Michigan has removed about 30,000 college students from its food stamp program — close to double the initial estimate — saving about $75 million a year, says Human Services Director Maura Corrigan.
Federal rules don't allow most college students to collect food stamps, but Michigan had created its own rules that made nearly all students eligible, said Brian Rooney, Corrigan's deputy director. As a result, the number of Michigan college students on this form of welfare made the state a national leader. For example, Michigan had 10 times the number of students on food stamps as either Illinois or California, Rooney said.

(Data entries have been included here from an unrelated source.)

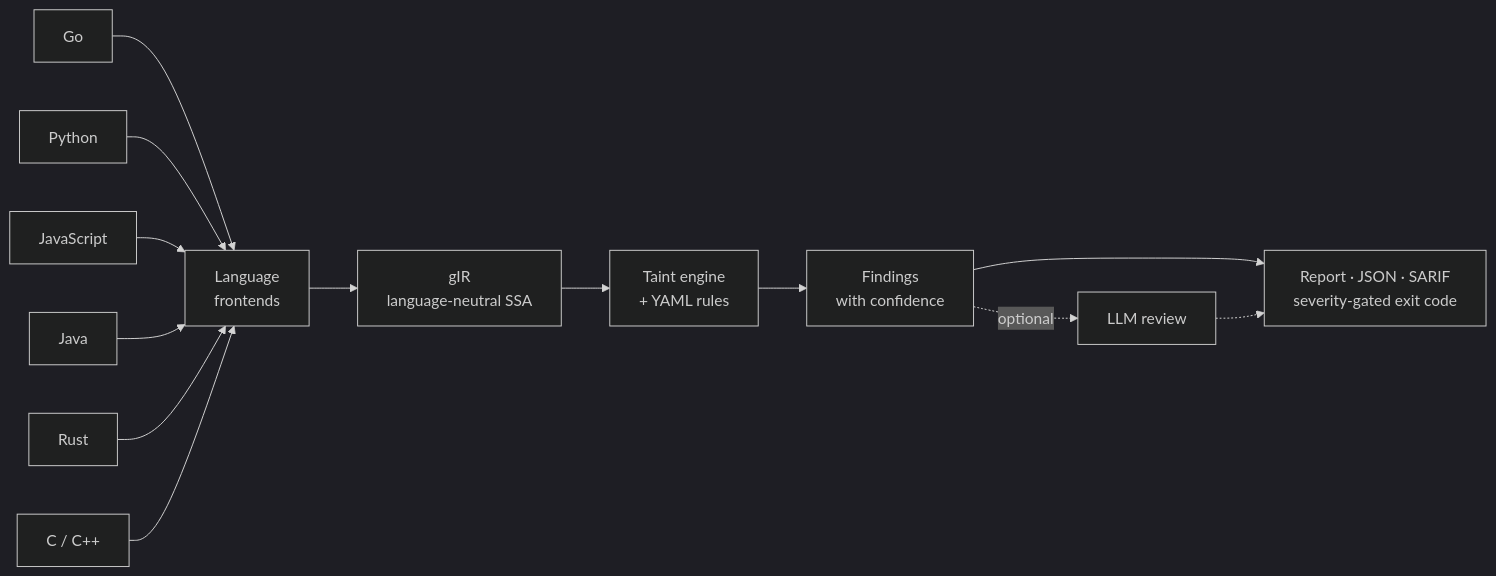
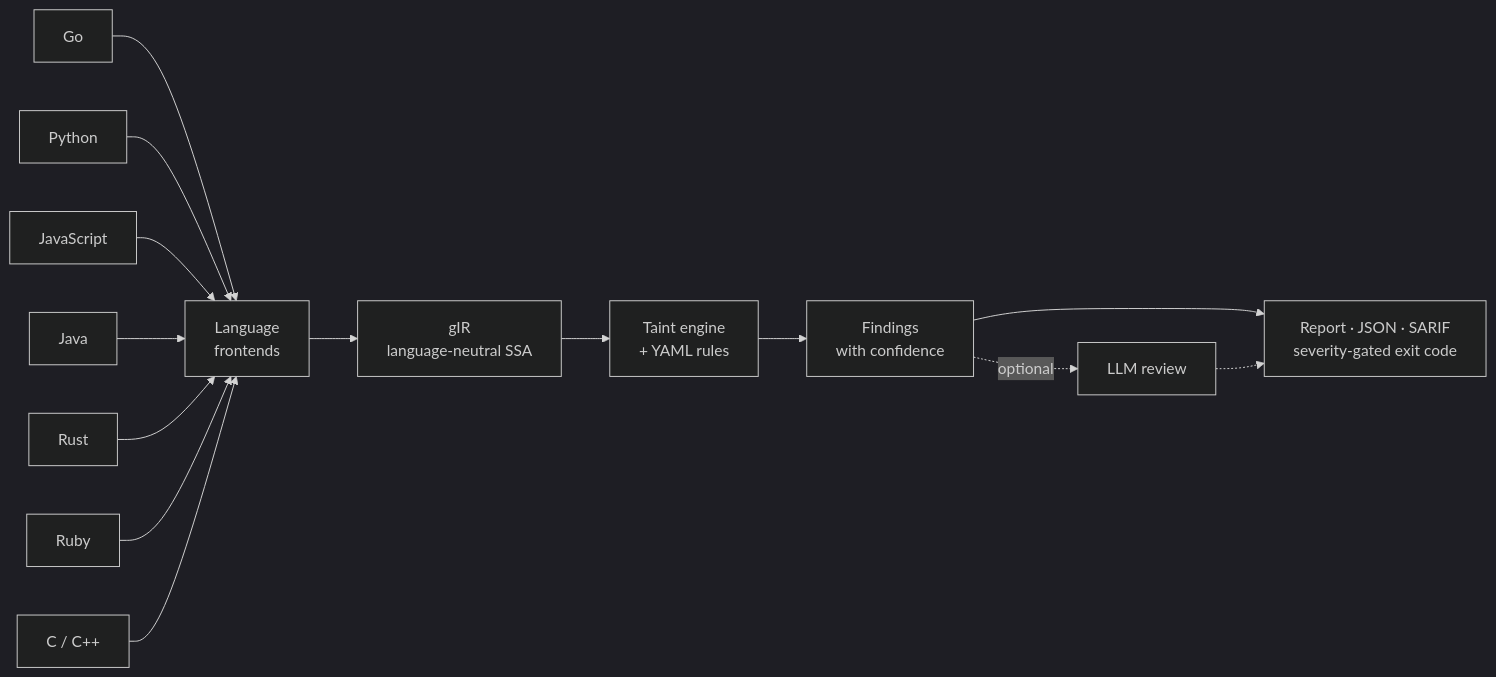
One commit to bytevet/godzilla changed the first of 2 diagrams in README.md. Above: the diagram before and after it, drawn with Mermaid (dark theme). The commit also changed other lines of this file and 18 other files, not shown here.

````diff
--- a/README.md
+++ b/README.md
@@ -10,16 +10,17 @@
 ```mermaid
 flowchart LR
     GO[Go] --> FE
     PY[Python] --> FE
     JS[JavaScript] --> FE
     JV[Java] --> FE
     RS[Rust] --> FE
+    RB[Ruby] --> FE
     CC["C / C++"] --> FE
 
     FE["Language<br/>frontends"] --> IR["gIR<br/>language-neutral SSA"]
     IR --> ENG["Taint engine<br/>+ YAML rules"]
     ENG --> FD["Findings<br/>with confidence"]
     FD --> OUT["Report · JSON · SARIF<br/>severity-gated exit code"]
     FD -. optional .-> LLM["LLM review"]
     LLM -.-> OUT
 ```
````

Cutting off the students is part of what Corrigan says is an effort to change the culture of the state's welfare department and slash tens of millions of dollars of waste, fraud and abuse.
"Maybe (students) could go get a part-time job — that's what I did," said Corrigan, a former justice of the Michigan Supreme Court who attended Detroit's Marygrove College and University of Detroit Mercy School of Law.
"We want to encourage people to be self-sufficient, not to be dependent on the government," she said in an interview with The Detroit News.